Glass Aquariums

In addition to using a standard glass aquarium for the main display, many people choose to use a standard aquarium as their sump as well. These are quite handy and, if done properly, can provide a very "clean" and simple installation. Depending on the situation, it can be a very cheap or very expensive alternative. For example, I use a 10-gallon "leader" tank as a sump for my 30-gallon reef. The cost was less than $10 and it fits perfectly in the stand. On the other hand, a friend uses a 110-gallon tank as a sump for his 300-gallon aquarium, but with the current retail cost for a 110-gallon aquarium over $300, this is not exactly an economical solution.

The difficulty involved in drilling a glass tank for a bulkhead is another factor to consider when choosing a glass sump. However, when using a submersible pump for circulation, as I do with my 30-gallon reef, drilling is not an issue. If a more powerful external pump is required, then the tank will have to be drilled. While drilling a glass tank is considerably more complicated than drilling plastic or acrylic, it can be done without a lot of effort if the correct equipment is used (diamond hole saw and drill press) and the aquarist has the nerves of steel needed for drilling fragile glass.

Figure 4. A standard 30 gallon aquarium in use as a sump.
Photo courtesy of Skip Attix.

Watering Troughs

Plastic watering troughs are generally used as sumps only for very large systems or where a "fish room" is available to hide the sump. There is simply no way to fit one of these under your tank stand.
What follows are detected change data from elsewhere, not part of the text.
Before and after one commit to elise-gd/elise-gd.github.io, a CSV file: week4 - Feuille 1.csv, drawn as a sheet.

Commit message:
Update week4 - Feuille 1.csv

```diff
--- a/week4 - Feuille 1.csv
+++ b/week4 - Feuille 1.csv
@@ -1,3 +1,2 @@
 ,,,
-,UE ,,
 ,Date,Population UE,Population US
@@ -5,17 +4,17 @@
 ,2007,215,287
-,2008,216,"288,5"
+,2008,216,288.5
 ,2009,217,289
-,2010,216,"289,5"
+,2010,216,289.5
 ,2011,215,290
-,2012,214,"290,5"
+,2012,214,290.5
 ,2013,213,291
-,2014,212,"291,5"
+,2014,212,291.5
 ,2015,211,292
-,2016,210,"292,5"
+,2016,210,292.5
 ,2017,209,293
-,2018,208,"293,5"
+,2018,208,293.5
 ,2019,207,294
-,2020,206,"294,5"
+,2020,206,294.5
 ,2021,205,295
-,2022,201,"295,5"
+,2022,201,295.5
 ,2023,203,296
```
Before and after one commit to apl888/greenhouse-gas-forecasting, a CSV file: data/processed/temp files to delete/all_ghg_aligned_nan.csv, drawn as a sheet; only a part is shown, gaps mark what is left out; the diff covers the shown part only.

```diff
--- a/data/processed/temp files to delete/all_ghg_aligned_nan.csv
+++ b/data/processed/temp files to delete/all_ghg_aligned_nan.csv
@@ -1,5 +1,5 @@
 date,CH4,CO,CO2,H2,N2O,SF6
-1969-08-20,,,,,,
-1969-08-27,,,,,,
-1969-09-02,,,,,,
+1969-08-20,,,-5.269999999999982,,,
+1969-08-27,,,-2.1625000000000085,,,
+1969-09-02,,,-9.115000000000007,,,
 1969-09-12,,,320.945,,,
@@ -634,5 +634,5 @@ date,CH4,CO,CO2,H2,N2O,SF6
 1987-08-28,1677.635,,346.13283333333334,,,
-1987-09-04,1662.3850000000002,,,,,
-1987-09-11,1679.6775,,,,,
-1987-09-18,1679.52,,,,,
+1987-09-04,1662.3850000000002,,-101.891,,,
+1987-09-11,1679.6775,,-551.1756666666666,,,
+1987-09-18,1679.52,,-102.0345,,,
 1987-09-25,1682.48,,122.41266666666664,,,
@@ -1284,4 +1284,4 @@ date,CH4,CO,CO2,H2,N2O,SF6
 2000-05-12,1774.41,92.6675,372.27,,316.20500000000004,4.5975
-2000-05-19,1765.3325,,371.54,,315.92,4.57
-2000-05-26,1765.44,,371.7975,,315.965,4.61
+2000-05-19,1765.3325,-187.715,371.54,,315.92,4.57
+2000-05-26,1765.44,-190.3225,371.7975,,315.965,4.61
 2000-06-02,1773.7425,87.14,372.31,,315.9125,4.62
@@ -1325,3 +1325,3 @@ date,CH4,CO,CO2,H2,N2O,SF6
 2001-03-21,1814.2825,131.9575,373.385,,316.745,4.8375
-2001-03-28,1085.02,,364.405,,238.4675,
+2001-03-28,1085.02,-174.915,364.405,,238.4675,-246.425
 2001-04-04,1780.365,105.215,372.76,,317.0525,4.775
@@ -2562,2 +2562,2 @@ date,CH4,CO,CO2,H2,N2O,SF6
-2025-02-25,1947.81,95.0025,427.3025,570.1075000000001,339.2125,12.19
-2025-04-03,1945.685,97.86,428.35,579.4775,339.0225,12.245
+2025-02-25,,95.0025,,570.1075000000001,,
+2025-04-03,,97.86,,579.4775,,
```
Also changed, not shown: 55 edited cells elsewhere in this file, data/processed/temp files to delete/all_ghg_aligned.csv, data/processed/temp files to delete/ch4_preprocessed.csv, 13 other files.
Bulkiness and poor aesthetics aside, they are an excellent way to provide a large sump to your system. Additionally, they are very easy to plumb. Most troughs come with a pre-installed bulkhead, although it is suggested that the low-quality stock bulkhead be replaced with a higher quality version to avoid unnecessary problems with leakage. Since they are designed to hold large quantities of water and usually have a large water surface area for beneficial gas exchange as well as providing plenty of extra room for supplemental equipment, they really make ideal sumps.

As with plastic containers, be advised that some of these containers have algaecides in them to prevent algae growth and these are best avoided. Although I've not seen any troughs in my area of Florida with this treatment, I've heard of them in other areas. Check to see if the label says "treated to prevent algal fouling" or if it contains an algaecide. They are often more expensive than the non-treated troughs, so the manufacturer is likely to point out this feature to explain the extra cost. If you see no mention of algaecide, then the container is most likely suitable.

Troughs can sometimes be found at the local hardware store, but are almost always available at a feed or tractor supply store. Price is variable depending on size, but is usually much lower than alternatives of equivalent volume.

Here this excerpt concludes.